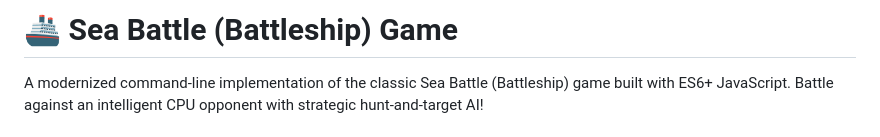
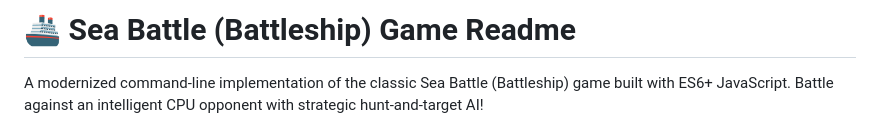
Before and after one commit to msmarjorine/edu-ai-challenge-2025, a Markdown page: 7/readme.md, the part around the change. Drawn GitHub-style.

Commit message:
Task 7 (June 11)

```diff
--- a/7/readme.md
+++ b/7/readme.md
@@ -1,4 +1,4 @@
-# 🚢 Sea Battle (Battleship) Game
+# 🚢 Sea Battle (Battleship) Game Readme
 
 A modernized command-line implementation of the classic Sea Battle (Battleship) game built with ES6+ JavaScript. Battle against an intelligent CPU opponent with strategic hunt-and-target AI!
 
```
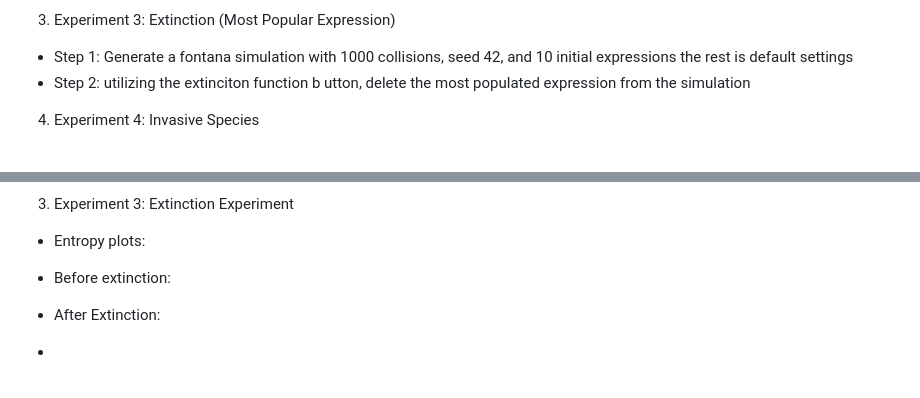
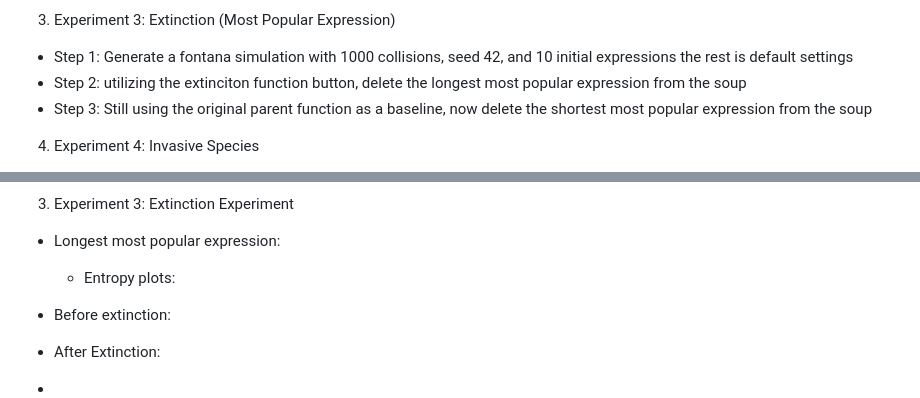
Before and after one commit to mathis-group/Alchemy-Dashboard, a Markdown page: 0-paper/paper_draft.md, 2 parts joined by grey strips. GitHub-like rendering; blank space fills up the shorter version.

```diff
--- a/0-paper/paper_draft.md
+++ b/0-paper/paper_draft.md
@@ -189,7 +189,8 @@ Implementation steps:
 
 3) Experiment 3: Extinction (Most Popular Expression)
 - Step 1: Generate a fontana simulation with 1000 collisions, seed 42, and 10 initial expressions the rest is default settings
-- Step 2: utilizing the extinciton function b utton, delete the most populated expression from the simulation
+- Step 2: utilizing the extinciton function button, delete the longest most popular expression from the soup
+- Step 3: Still using the original parent function as a baseline, now delete the shortest most popular expression from the soup
 
 4) Experiment 4: Invasive Species
 - Step 1: Generate a fontana simulation with 1000 collisions, seed 42, and 10 initial expressions the rest is default settings
@@ -228,8 +229,8 @@ Implementation steps:
      <img width="453" height="270" alt="Screenshot 2026-04-13 211724" src="https://github.com/user-attachments/assets/d7c5c2f6-e358-4d06-b46e-c1e37f91cb5c" />
 
 3) Experiment 3: Extinction Experiment
-
-- Entropy plots:
+- Longest most popular expression:
+    - Entropy plots:
 - Before extinction:
 
 - After Extinction:
```
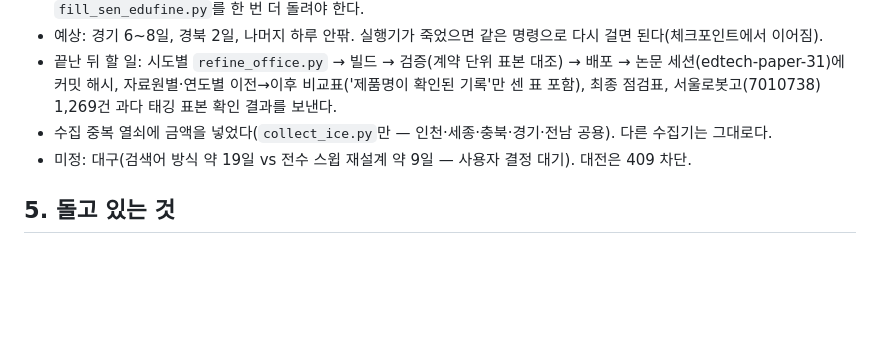
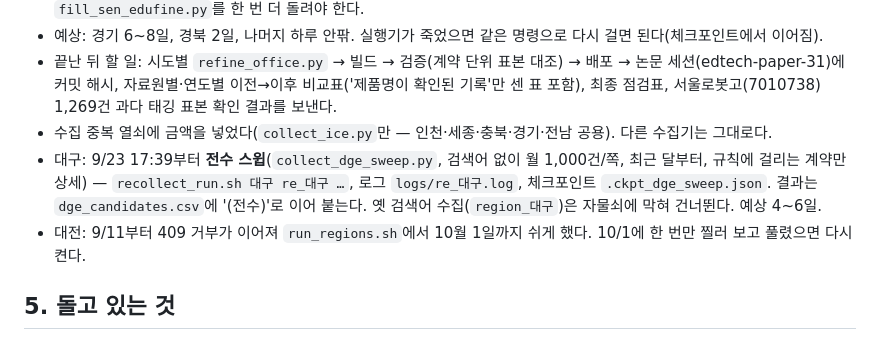
Before and after one commit to theflight001/school-edtech, a Markdown page: 인수인계.md, the part around the change. Rendered like a GitHub page; blank space fills up the shorter version.

Commit message:
인수인계: 대구 전수 스윕 시작·대전 휴지를 적는다
Co-Authored-By: Claude Fable 5.1 <noreply@anthropic.com>

```diff
--- a/인수인계.md
+++ b/인수인계.md
@@ -76,7 +76,8 @@
 - 예상: 경기 6~8일, 경북 2일, 나머지 하루 안팎. 실행기가 죽었으면 같은 명령으로 다시 걸면 된다(체크포인트에서 이어짐).
 - 끝난 뒤 할 일: 시도별 `refine_office.py` → 빌드 → 검증(계약 단위 표본 대조) → 배포 → 논문 세션(edtech-paper-31)에 커밋 해시, 자료원별·연도별 이전→이후 비교표('제품명이 확인된 기록'만 센 표 포함), 최종 점검표, 서울로봇고(7010738) 1,269건 과다 태깅 표본 확인 결과를 보낸다.
 - 수집 중복 열쇠에 금액을 넣었다(`collect_ice.py`만 — 인천·세종·충북·경기·전남 공용). 다른 수집기는 그대로다.
-- 미정: 대구(검색어 방식 약 19일 vs 전수 스윕 재설계 약 9일 — 사용자 결정 대기). 대전은 409 차단.
+- 대구: 9/23 17:39부터 **전수 스윕**(`collect_dge_sweep.py`, 검색어 없이 월 1,000건/쪽, 최근 달부터, 규칙에 걸리는 계약만 상세) — `recollect_run.sh 대구 re_대구 …`, 로그 `logs/re_대구.log`, 체크포인트 `.ckpt_dge_sweep.json`. 결과는 `dge_candidates.csv`에 '(전수)'로 이어 붙는다. 옛 검색어 수집(`region_대구`)은 자물쇠에 막혀 건너뛴다. 예상 4~6일.
+- 대전: 9/11부터 409 거부가 이어져 `run_regions.sh`에서 10월 1일까지 쉬게 했다. 10/1에 한 번만 찔러 보고 풀렸으면 다시 켠다.
 
 ## 5. 돌고 있는 것
 - **대구(`collect_dge.py`)만 돌고 있다**(자물쇠 `.locks/대구.lock`). 광주는 9/15 00:13 끝나 e79f5f6에 실었다. 강원은 9/14 끝남.
```
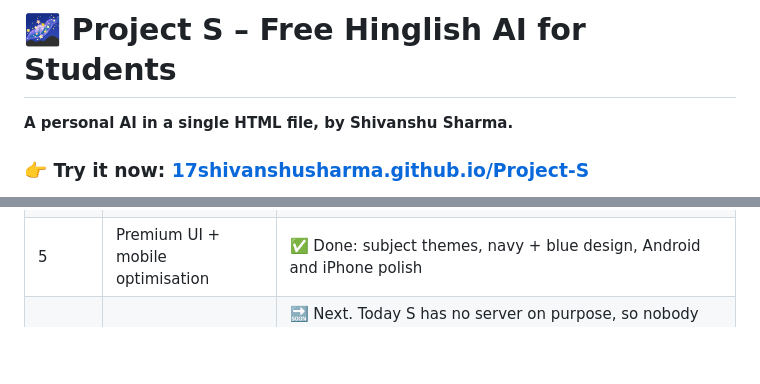
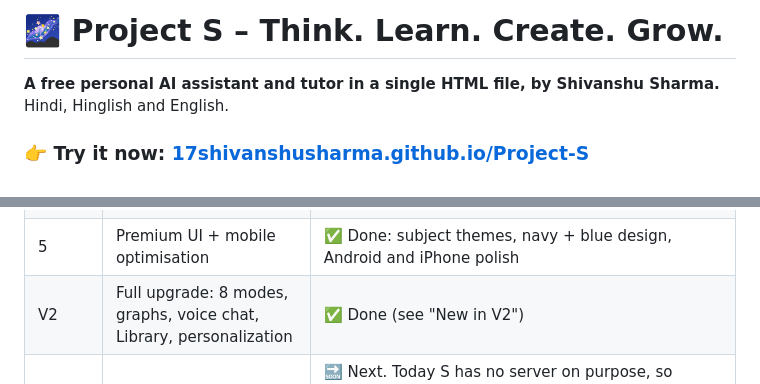
Before and after one commit to 17Shivanshusharma/Project-S, a Markdown page: README.md, 2 parts joined by grey strips. Drawn GitHub-style; blank space fills up the shorter version.

```diff
--- a/README.md
+++ b/README.md
@@ -1,6 +1,6 @@
-# 🌌 Project S – Free Hinglish AI for Students
+# 🌌 Project S – Think. Learn. Create. Grow.
 
-**A personal AI in a single HTML file, by Shivanshu Sharma.**
+**A free personal AI assistant and tutor in a single HTML file, by Shivanshu Sharma.** Hindi, Hinglish and English.
 
 ### 👉 Try it now: **[17shivanshusharma.github.io/Project-S](https://17shivanshusharma.github.io/Project-S/)**
 
@@ -82,6 +103,7 @@ S explains every answer in simple words, one small step at a time: what the ques
 | 3 | Web search + citations + memory | ✅ Done: web search, numbered sources, verified facts vs guesses, 🧠 memory |
 | 4 | Study mode + coding mode + maths | ✅ Done: 📚 Study, 💻 Coding, 🧠 Reasoning, SymPy maths engine |
 | 5 | Premium UI + mobile optimisation | ✅ Done: subject themes, navy + blue design, Android and iPhone polish |
+| V2 | Full upgrade: 8 modes, graphs, voice chat, Library, personalization | ✅ Done (see "New in V2") |
 | 6 | Backend + authentication + deployment | 🔜 Next. Today S has no server on purpose, so nobody can see your data. A login and cloud sync need a backend account (for example Firebase or Supabase, both have free plans) owned by the project. Deployment is already done with GitHub Pages. |
 
 ## 🚀 How to use
```
Also changed, not shown: other parts of README.md (+35 -5 lines), docs/V2-REPORT.md (added, +65 -0 lines), screenshots/graph.png (added), screenshots/settings.png, 10 other files.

════════════════

Assignment: After removing the pictures, restate the whole listing above word for word.

Solution to the exercise:
Before and after one commit to msmarjorine/edu-ai-challenge-2025, a Markdown page: 7/readme.md, the part around the change. Drawn GitHub-style.

Commit message:
Task 7 (June 11)

```diff
--- a/7/readme.md
+++ b/7/readme.md
@@ -1,4 +1,4 @@
-# 🚢 Sea Battle (Battleship) Game
+# 🚢 Sea Battle (Battleship) Game Readme
 
 A modernized command-line implementation of the classic Sea Battle (Battleship) game built with ES6+ JavaScript. Battle against an intelligent CPU opponent with strategic hunt-and-target AI!
 
```
Before and after one commit to mathis-group/Alchemy-Dashboard, a Markdown page: 0-paper/paper_draft.md, 2 parts joined by grey strips. GitHub-like rendering; blank space fills up the shorter version.

```diff
--- a/0-paper/paper_draft.md
+++ b/0-paper/paper_draft.md
@@ -189,7 +189,8 @@ Implementation steps:
 
 3) Experiment 3: Extinction (Most Popular Expression)
 - Step 1: Generate a fontana simulation with 1000 collisions, seed 42, and 10 initial expressions the rest is default settings
-- Step 2: utilizing the extinciton function b utton, delete the most populated expression from the simulation
+- Step 2: utilizing the extinciton function button, delete the longest most popular expression from the soup
+- Step 3: Still using the original parent function as a baseline, now delete the shortest most popular expression from the soup
 
 4) Experiment 4: Invasive Species
 - Step 1: Generate a fontana simulation with 1000 collisions, seed 42, and 10 initial expressions the rest is default settings
@@ -228,8 +229,8 @@ Implementation steps:
      <img width="453" height="270" alt="Screenshot 2026-04-13 211724" src="https://github.com/user-attachments/assets/d7c5c2f6-e358-4d06-b46e-c1e37f91cb5c" />
 
 3) Experiment 3: Extinction Experiment
-
-- Entropy plots:
+- Longest most popular expression:
+    - Entropy plots:
 - Before extinction:
 
 - After Extinction:
```
Before and after one commit to theflight001/school-edtech, a Markdown page: 인수인계.md, the part around the change. Rendered like a GitHub page; blank space fills up the shorter version.

Commit message:
인수인계: 대구 전수 스윕 시작·대전 휴지를 적는다
Co-Authored-By: Claude Fable 5.1 <noreply@anthropic.com>

```diff
--- a/인수인계.md
+++ b/인수인계.md
@@ -76,7 +76,8 @@
 - 예상: 경기 6~8일, 경북 2일, 나머지 하루 안팎. 실행기가 죽었으면 같은 명령으로 다시 걸면 된다(체크포인트에서 이어짐).
 - 끝난 뒤 할 일: 시도별 `refine_office.py` → 빌드 → 검증(계약 단위 표본 대조) → 배포 → 논문 세션(edtech-paper-31)에 커밋 해시, 자료원별·연도별 이전→이후 비교표('제품명이 확인된 기록'만 센 표 포함), 최종 점검표, 서울로봇고(7010738) 1,269건 과다 태깅 표본 확인 결과를 보낸다.
 - 수집 중복 열쇠에 금액을 넣었다(`collect_ice.py`만 — 인천·세종·충북·경기·전남 공용). 다른 수집기는 그대로다.
-- 미정: 대구(검색어 방식 약 19일 vs 전수 스윕 재설계 약 9일 — 사용자 결정 대기). 대전은 409 차단.
+- 대구: 9/23 17:39부터 **전수 스윕**(`collect_dge_sweep.py`, 검색어 없이 월 1,000건/쪽, 최근 달부터, 규칙에 걸리는 계약만 상세) — `recollect_run.sh 대구 re_대구 …`, 로그 `logs/re_대구.log`, 체크포인트 `.ckpt_dge_sweep.json`. 결과는 `dge_candidates.csv`에 '(전수)'로 이어 붙는다. 옛 검색어 수집(`region_대구`)은 자물쇠에 막혀 건너뛴다. 예상 4~6일.
+- 대전: 9/11부터 409 거부가 이어져 `run_regions.sh`에서 10월 1일까지 쉬게 했다. 10/1에 한 번만 찔러 보고 풀렸으면 다시 켠다.
 
 ## 5. 돌고 있는 것
 - **대구(`collect_dge.py`)만 돌고 있다**(자물쇠 `.locks/대구.lock`). 광주는 9/15 00:13 끝나 e79f5f6에 실었다. 강원은 9/14 끝남.
```
Before and after one commit to 17Shivanshusharma/Project-S, a Markdown page: README.md, 2 parts joined by grey strips. Drawn GitHub-style; blank space fills up the shorter version.

```diff
--- a/README.md
+++ b/README.md
@@ -1,6 +1,6 @@
-# 🌌 Project S – Free Hinglish AI for Students
+# 🌌 Project S – Think. Learn. Create. Grow.
 
-**A personal AI in a single HTML file, by Shivanshu Sharma.**
+**A free personal AI assistant and tutor in a single HTML file, by Shivanshu Sharma.** Hindi, Hinglish and English.
 
 ### 👉 Try it now: **[17shivanshusharma.github.io/Project-S](https://17shivanshusharma.github.io/Project-S/)**
 
@@ -82,6 +103,7 @@ S explains every answer in simple words, one small step at a time: what the ques
 | 3 | Web search + citations + memory | ✅ Done: web search, numbered sources, verified facts vs guesses, 🧠 memory |
 | 4 | Study mode + coding mode + maths | ✅ Done: 📚 Study, 💻 Coding, 🧠 Reasoning, SymPy maths engine |
 | 5 | Premium UI + mobile optimisation | ✅ Done: subject themes, navy + blue design, Android and iPhone polish |
+| V2 | Full upgrade: 8 modes, graphs, voice chat, Library, personalization | ✅ Done (see "New in V2") |
 | 6 | Backend + authentication + deployment | 🔜 Next. Today S has no server on purpose, so nobody can see your data. A login and cloud sync need a backend account (for example Firebase or Supabase, both have free plans) owned by the project. Deployment is already done with GitHub Pages. |
 
 ## 🚀 How to use
```
Also changed, not shown: other parts of README.md (+35 -5 lines), docs/V2-REPORT.md (added, +65 -0 lines), screenshots/graph.png (added), screenshots/settings.png, 10 other files.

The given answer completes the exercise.